What is expected:
Without the images, repeat every line of the listing exactly.

Records for processing:
▽
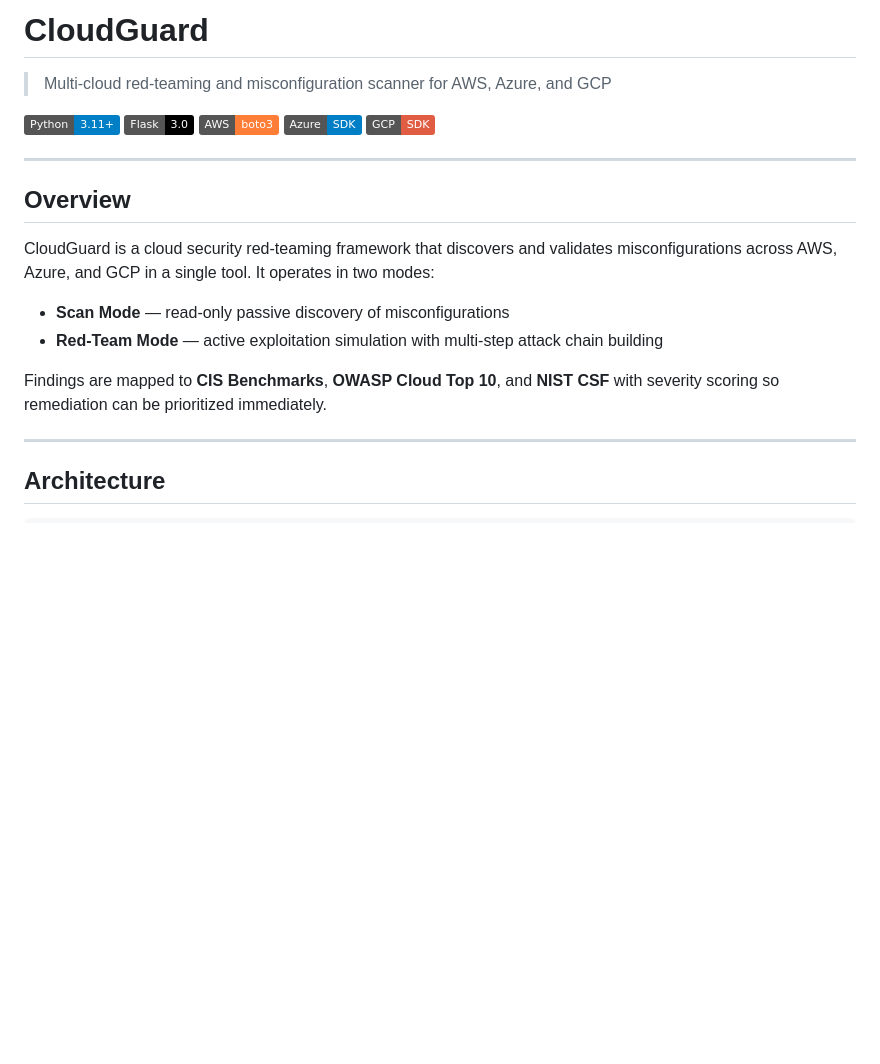
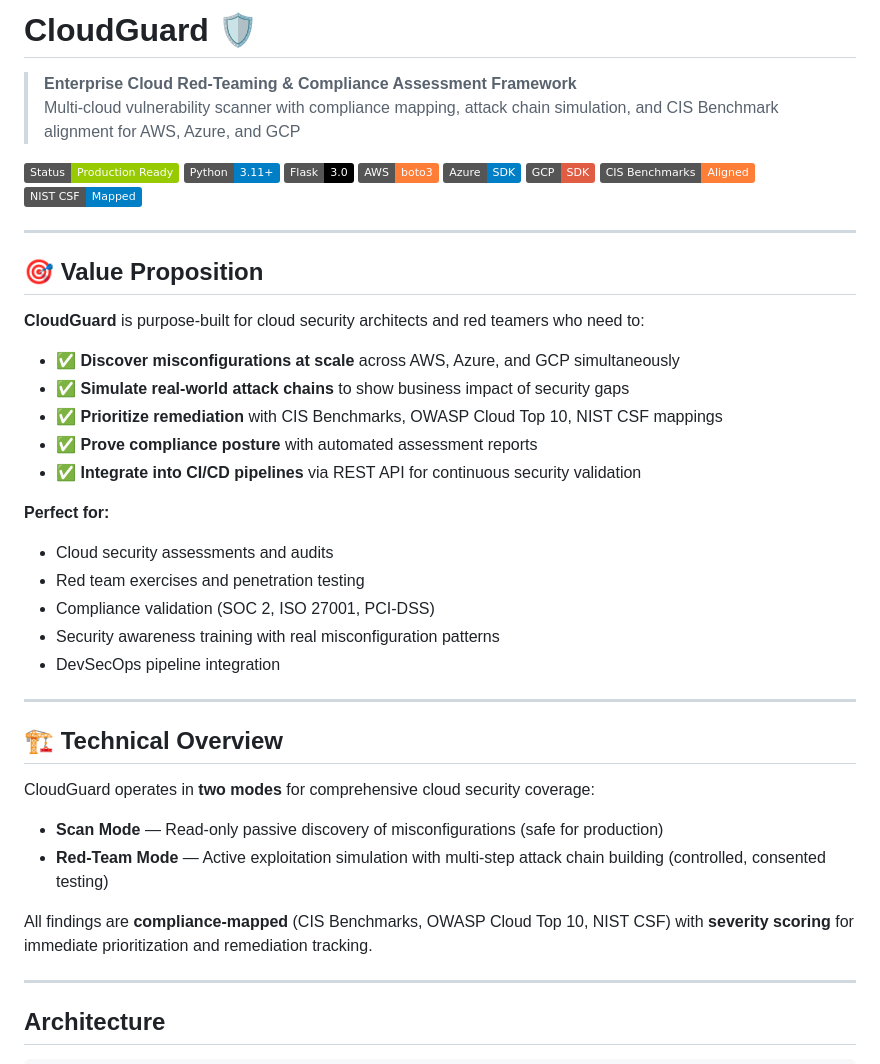
Before and after one commit to BadAsh99/cloudguard, a Markdown page: README.md, the part around one of its changes. GitHub-like rendering; badges without logos; blank space fills up the shorter version.

```diff
--- a/README.md
+++ b/README.md
@@ -1,23 +1,46 @@
-# CloudGuard
+# CloudGuard 🛡️
 
-> Multi-cloud red-teaming and misconfiguration scanner for AWS, Azure, and GCP
+> **Enterprise Cloud Red-Teaming & Compliance Assessment Framework**
+> Multi-cloud vulnerability scanner with compliance mapping, attack chain simulation, and CIS Benchmark alignment for AWS, Azure, and GCP
 
+![Production Ready](https://img.shields.io/badge/Status-Production_Ready-green)
 ![Python](https://img.shields.io/badge/Python-3.11+-blue?logo=python&logoColor=white)
 ![Flask](https://img.shields.io/badge/Flask-3.0-black?logo=flask)
 ![AWS](https://img.shields.io/badge/AWS-boto3-orange?logo=amazonaws)
 ![Azure](https://img.shields.io/badge/Azure-SDK-blue?logo=microsoftazure)
 ![GCP](https://img.shields.io/badge/GCP-SDK-red?logo=googlecloud)
+![CIS](https://img.shields.io/badge/CIS_Benchmarks-Aligned-orange)
+![NIST](https://img.shields.io/badge/NIST_CSF-Mapped-blue)
 
 ---
 
-## Overview
+## 🎯 Value Proposition
 
-CloudGuard is a cloud security red-teaming framework that discovers and validates misconfigurations across AWS, Azure, and GCP in a single tool. It operates in two modes:
+**CloudGuard** is purpose-built for cloud security architects and red teamers who need to:
 
-- **Scan Mode** — read-only passive discovery of misconfigurations
-- **Red-Team Mode** — active exploitation simulation with multi-step attack chain building
+- ✅ **Discover misconfigurations at scale** across AWS, Azure, and GCP simultaneously
+- ✅ **Simulate real-world attack chains** to show business impact of security gaps
+- ✅ **Prioritize remediation** with CIS Benchmarks, OWASP Cloud Top 10, NIST CSF mappings
+- ✅ **Prove compliance posture** with automated assessment reports
+- ✅ **Integrate into CI/CD pipelines** via REST API for continuous security validation
 
-Findings are mapped to **CIS Benchmarks**, **OWASP Cloud Top 10**, and **NIST CSF** with severity scoring so remediation can be prioritized immediately.
+**Perfect for:**
+- Cloud security assessments and audits
+- Red team exercises and penetration testing
+- Compliance validation (SOC 2, ISO 27001, PCI-DSS)
+- Security awareness training with real misconfiguration patterns
+- DevSecOps pipeline integration
+
+---
+
+## 🏗️ Technical Overview
+
+CloudGuard operates in **two modes** for comprehensive cloud security coverage:
+
+- **Scan Mode** — Read-only passive discovery of misconfigurations (safe for production)
+- **Red-Team Mode** — Active exploitation simulation with multi-step attack chain building (controlled, consented testing)
+
+All findings are **compliance-mapped** (CIS Benchmarks, OWASP Cloud Top 10, NIST CSF) with **severity scoring** for immediate prioritization and remediation tracking.
 
 ---
 
```
Also changed, not shown: other parts of README.md (+55 -16 lines).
△
Exercise output:
Before and after one commit to BadAsh99/cloudguard, a Markdown page: README.md, the part around one of its changes. GitHub-like rendering; badges without logos; blank space fills up the shorter version.

```diff
--- a/README.md
+++ b/README.md
@@ -1,23 +1,46 @@
-# CloudGuard
+# CloudGuard 🛡️
 
-> Multi-cloud red-teaming and misconfiguration scanner for AWS, Azure, and GCP
+> **Enterprise Cloud Red-Teaming & Compliance Assessment Framework**
+> Multi-cloud vulnerability scanner with compliance mapping, attack chain simulation, and CIS Benchmark alignment for AWS, Azure, and GCP
 
+![Production Ready](https://img.shields.io/badge/Status-Production_Ready-green)
 ![Python](https://img.shields.io/badge/Python-3.11+-blue?logo=python&logoColor=white)
 ![Flask](https://img.shields.io/badge/Flask-3.0-black?logo=flask)
 ![AWS](https://img.shields.io/badge/AWS-boto3-orange?logo=amazonaws)
 ![Azure](https://img.shields.io/badge/Azure-SDK-blue?logo=microsoftazure)
 ![GCP](https://img.shields.io/badge/GCP-SDK-red?logo=googlecloud)
+![CIS](https://img.shields.io/badge/CIS_Benchmarks-Aligned-orange)
+![NIST](https://img.shields.io/badge/NIST_CSF-Mapped-blue)
 
 ---
 
-## Overview
+## 🎯 Value Proposition
 
-CloudGuard is a cloud security red-teaming framework that discovers and validates misconfigurations across AWS, Azure, and GCP in a single tool. It operates in two modes:
+**CloudGuard** is purpose-built for cloud security architects and red teamers who need to:
 
-- **Scan Mode** — read-only passive discovery of misconfigurations
-- **Red-Team Mode** — active exploitation simulation with multi-step attack chain building
+- ✅ **Discover misconfigurations at scale** across AWS, Azure, and GCP simultaneously
+- ✅ **Simulate real-world attack chains** to show business impact of security gaps
+- ✅ **Prioritize remediation** with CIS Benchmarks, OWASP Cloud Top 10, NIST CSF mappings
+- ✅ **Prove compliance posture** with automated assessment reports
+- ✅ **Integrate into CI/CD pipelines** via REST API for continuous security validation
 
-Findings are mapped to **CIS Benchmarks**, **OWASP Cloud Top 10**, and **NIST CSF** with severity scoring so remediation can be prioritized immediately.
+**Perfect for:**
+- Cloud security assessments and audits
+- Red team exercises and penetration testing
+- Compliance validation (SOC 2, ISO 27001, PCI-DSS)
+- Security awareness training with real misconfiguration patterns
+- DevSecOps pipeline integration
+
+---
+
+## 🏗️ Technical Overview
+
+CloudGuard operates in **two modes** for comprehensive cloud security coverage:
+
+- **Scan Mode** — Read-only passive discovery of misconfigurations (safe for production)
+- **Red-Team Mode** — Active exploitation simulation with multi-step attack chain building (controlled, consented testing)
+
+All findings are **compliance-mapped** (CIS Benchmarks, OWASP Cloud Top 10, NIST CSF) with **severity scoring** for immediate prioritization and remediation tracking.
 
 ---
 
```
Also changed, not shown: other parts of README.md (+55 -16 lines).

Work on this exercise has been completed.